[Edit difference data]

-=-=-

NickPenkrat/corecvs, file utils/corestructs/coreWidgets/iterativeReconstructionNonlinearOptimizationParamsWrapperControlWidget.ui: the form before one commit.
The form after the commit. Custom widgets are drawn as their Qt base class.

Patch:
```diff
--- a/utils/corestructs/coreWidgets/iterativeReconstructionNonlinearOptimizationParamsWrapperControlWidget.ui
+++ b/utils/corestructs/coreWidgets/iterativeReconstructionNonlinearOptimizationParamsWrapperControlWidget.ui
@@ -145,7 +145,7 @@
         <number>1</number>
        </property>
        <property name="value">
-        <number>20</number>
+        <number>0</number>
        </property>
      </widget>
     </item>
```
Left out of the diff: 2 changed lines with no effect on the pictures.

-=-=-

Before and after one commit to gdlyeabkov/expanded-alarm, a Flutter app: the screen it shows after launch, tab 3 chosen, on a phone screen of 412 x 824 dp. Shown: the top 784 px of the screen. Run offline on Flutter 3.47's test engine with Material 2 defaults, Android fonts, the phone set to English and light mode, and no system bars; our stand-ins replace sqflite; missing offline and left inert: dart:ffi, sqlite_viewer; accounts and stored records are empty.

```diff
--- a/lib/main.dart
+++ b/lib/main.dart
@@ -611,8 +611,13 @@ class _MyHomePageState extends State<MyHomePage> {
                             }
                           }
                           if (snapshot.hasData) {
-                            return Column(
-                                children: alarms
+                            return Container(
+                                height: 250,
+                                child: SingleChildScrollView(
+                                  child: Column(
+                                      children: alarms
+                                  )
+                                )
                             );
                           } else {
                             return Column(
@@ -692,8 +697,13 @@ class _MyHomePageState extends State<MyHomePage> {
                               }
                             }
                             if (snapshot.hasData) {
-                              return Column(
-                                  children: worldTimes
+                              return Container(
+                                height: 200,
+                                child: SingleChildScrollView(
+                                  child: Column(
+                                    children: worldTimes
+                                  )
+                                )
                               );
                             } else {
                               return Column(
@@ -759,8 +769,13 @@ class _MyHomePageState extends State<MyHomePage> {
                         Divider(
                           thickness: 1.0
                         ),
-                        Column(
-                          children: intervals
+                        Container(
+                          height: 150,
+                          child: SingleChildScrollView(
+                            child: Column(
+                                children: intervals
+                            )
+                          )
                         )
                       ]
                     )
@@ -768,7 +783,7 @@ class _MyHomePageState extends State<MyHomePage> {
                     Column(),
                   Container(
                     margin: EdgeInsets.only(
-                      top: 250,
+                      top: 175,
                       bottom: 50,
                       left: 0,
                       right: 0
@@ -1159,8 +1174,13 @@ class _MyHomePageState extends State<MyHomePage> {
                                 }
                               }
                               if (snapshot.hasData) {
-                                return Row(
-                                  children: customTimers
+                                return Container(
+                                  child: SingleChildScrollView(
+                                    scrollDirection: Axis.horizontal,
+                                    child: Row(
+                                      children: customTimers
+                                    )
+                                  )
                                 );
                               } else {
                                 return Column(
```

-=-=-

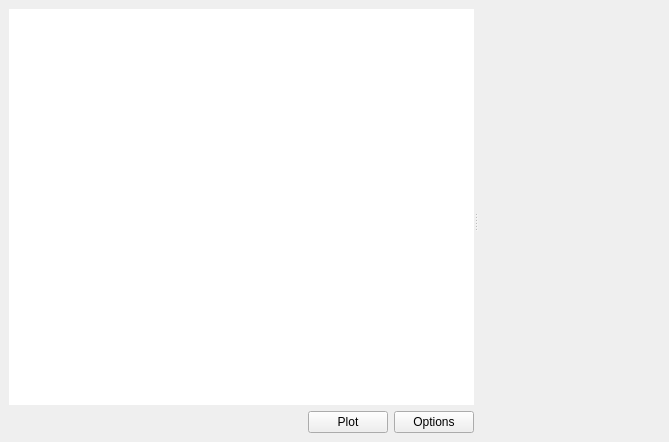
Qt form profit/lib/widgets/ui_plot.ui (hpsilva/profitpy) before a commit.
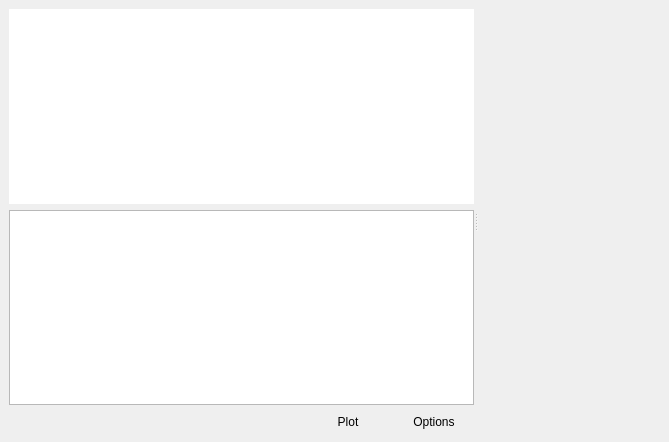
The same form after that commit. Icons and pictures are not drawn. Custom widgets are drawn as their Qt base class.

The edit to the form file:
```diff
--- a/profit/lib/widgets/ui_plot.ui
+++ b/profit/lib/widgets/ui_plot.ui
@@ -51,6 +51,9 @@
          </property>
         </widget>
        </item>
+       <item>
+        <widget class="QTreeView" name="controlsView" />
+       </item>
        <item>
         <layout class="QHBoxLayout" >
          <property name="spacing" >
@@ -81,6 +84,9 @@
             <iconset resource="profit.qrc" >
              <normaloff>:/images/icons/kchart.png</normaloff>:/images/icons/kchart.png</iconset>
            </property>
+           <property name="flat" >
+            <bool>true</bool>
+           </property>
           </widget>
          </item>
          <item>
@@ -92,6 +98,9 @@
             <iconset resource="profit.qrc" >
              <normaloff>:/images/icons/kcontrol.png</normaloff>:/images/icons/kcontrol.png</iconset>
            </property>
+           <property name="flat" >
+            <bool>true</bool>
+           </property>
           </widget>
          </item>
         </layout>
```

-=-=-

§ Work task: How many of the lines above hold the word "item"? Answer with only the number.

§ Task solution: 8